I can’t say enough good things about Learn to Program. If you complete that, a lot of Learn Ruby the Hard Way (LRtHW) will be review, but they’re different approaches. By the way, when you get to the part in LRtHW where it tells you to take a week and read code online…just ignore it and keep doing the tutorial. You want to get into the habit of coding. Later you’ll be able to read code much more easily.

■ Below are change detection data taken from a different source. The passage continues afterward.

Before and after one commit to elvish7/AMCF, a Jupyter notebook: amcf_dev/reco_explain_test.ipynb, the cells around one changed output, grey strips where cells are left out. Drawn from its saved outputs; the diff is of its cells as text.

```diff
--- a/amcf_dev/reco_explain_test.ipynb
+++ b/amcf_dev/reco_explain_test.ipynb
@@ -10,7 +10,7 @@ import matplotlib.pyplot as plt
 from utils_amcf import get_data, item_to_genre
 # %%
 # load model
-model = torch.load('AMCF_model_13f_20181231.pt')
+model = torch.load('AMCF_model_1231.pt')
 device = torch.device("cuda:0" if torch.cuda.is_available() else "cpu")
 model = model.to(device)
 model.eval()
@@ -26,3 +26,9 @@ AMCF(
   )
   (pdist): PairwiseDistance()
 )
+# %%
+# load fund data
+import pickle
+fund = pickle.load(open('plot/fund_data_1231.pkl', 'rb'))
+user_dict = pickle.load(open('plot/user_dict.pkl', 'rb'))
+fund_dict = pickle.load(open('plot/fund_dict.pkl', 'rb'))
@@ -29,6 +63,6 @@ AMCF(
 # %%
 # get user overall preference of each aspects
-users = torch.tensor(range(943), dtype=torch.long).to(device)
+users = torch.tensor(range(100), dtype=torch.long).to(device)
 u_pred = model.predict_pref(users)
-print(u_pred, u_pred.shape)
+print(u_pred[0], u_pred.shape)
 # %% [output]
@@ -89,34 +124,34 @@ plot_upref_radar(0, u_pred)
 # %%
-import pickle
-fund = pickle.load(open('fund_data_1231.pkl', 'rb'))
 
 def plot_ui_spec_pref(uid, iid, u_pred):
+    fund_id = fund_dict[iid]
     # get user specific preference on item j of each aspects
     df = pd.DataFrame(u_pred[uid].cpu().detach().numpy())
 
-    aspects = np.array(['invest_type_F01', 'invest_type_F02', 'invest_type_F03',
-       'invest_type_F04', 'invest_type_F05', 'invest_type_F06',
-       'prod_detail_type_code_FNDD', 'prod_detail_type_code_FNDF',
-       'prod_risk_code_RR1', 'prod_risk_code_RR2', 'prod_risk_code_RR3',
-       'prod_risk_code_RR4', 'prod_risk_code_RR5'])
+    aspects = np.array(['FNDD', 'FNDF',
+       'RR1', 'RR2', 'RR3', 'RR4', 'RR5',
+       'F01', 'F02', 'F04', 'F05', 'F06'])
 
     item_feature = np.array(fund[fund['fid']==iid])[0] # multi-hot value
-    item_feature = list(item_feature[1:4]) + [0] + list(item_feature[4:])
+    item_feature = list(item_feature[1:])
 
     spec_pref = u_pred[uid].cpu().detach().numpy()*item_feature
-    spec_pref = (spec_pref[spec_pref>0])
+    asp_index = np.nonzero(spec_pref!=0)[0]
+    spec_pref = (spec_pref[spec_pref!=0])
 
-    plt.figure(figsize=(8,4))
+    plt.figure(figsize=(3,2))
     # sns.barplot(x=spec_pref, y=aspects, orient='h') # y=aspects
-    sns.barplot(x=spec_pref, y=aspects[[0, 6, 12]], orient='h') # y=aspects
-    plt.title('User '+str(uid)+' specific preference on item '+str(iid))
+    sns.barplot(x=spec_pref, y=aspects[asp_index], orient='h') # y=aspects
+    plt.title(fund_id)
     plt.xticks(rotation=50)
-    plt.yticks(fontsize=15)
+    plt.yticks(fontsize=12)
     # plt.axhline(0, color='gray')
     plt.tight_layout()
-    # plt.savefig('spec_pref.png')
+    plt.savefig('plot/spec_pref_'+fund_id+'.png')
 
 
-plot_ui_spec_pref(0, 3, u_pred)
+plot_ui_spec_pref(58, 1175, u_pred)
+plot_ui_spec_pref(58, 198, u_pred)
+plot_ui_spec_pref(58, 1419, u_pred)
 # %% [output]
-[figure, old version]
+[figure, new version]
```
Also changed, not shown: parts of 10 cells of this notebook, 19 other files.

  • Learn to Program by Chris Pine – I can’t say enough good things about this book. It’s free, it assumes you’re starting from zero, and it covers all the basics.
  • Learn Ruby the Hard Way by Zed Shaw – A bit more advanced and in-detail than LtP, but very good. Some parts are clearly written by someone who has no idea what it feels like to be a beginner, though.
  • Ruby Koans –  Tests of particular points of ruby knowledge…written and meant to be answered all in ruby. The first thing you should do after unzipping it is to go into the directory in terminal and run “rake.” Edit file, rake, repeat. These become a lot of fun. You can also try it out online, but make sure you know how it works offline.
  • Project Euler – Also fun! Computational math problems that you can solve by programming the solutions. Any programming language will do – all they check for are the answers – but it’s a lot of fun in ruby.


These all suck. No, really. They suck. Even if they claim no beginning experience, they blow. So do all the rails books I’ve read.

EDIT 10/02/2013 – after a year or so of experience, I feel like I have to qualify their suckage. For a beginner, there is no replacement for a mentor. These books are fine if you have someone to ping and ask questions. Try the Ruby or Rails irc channels, and don’t forget to search for your local Ruby User Group.

Stuff I hated, but other people seem to like (a lot):

You should try these, anyway.

  • Try Ruby by why the lucky stiff
  • Why’s (Poignant) Guide to Ruby by why the lucky stiff
  • Hackety Hack! by why the lucky stiff
    Clearly, I am not a fan of why’s tutorials, despite their overwhelming popularity. You should try them, anyway. But if you’re confused by them at any point, just stop. Hammer time.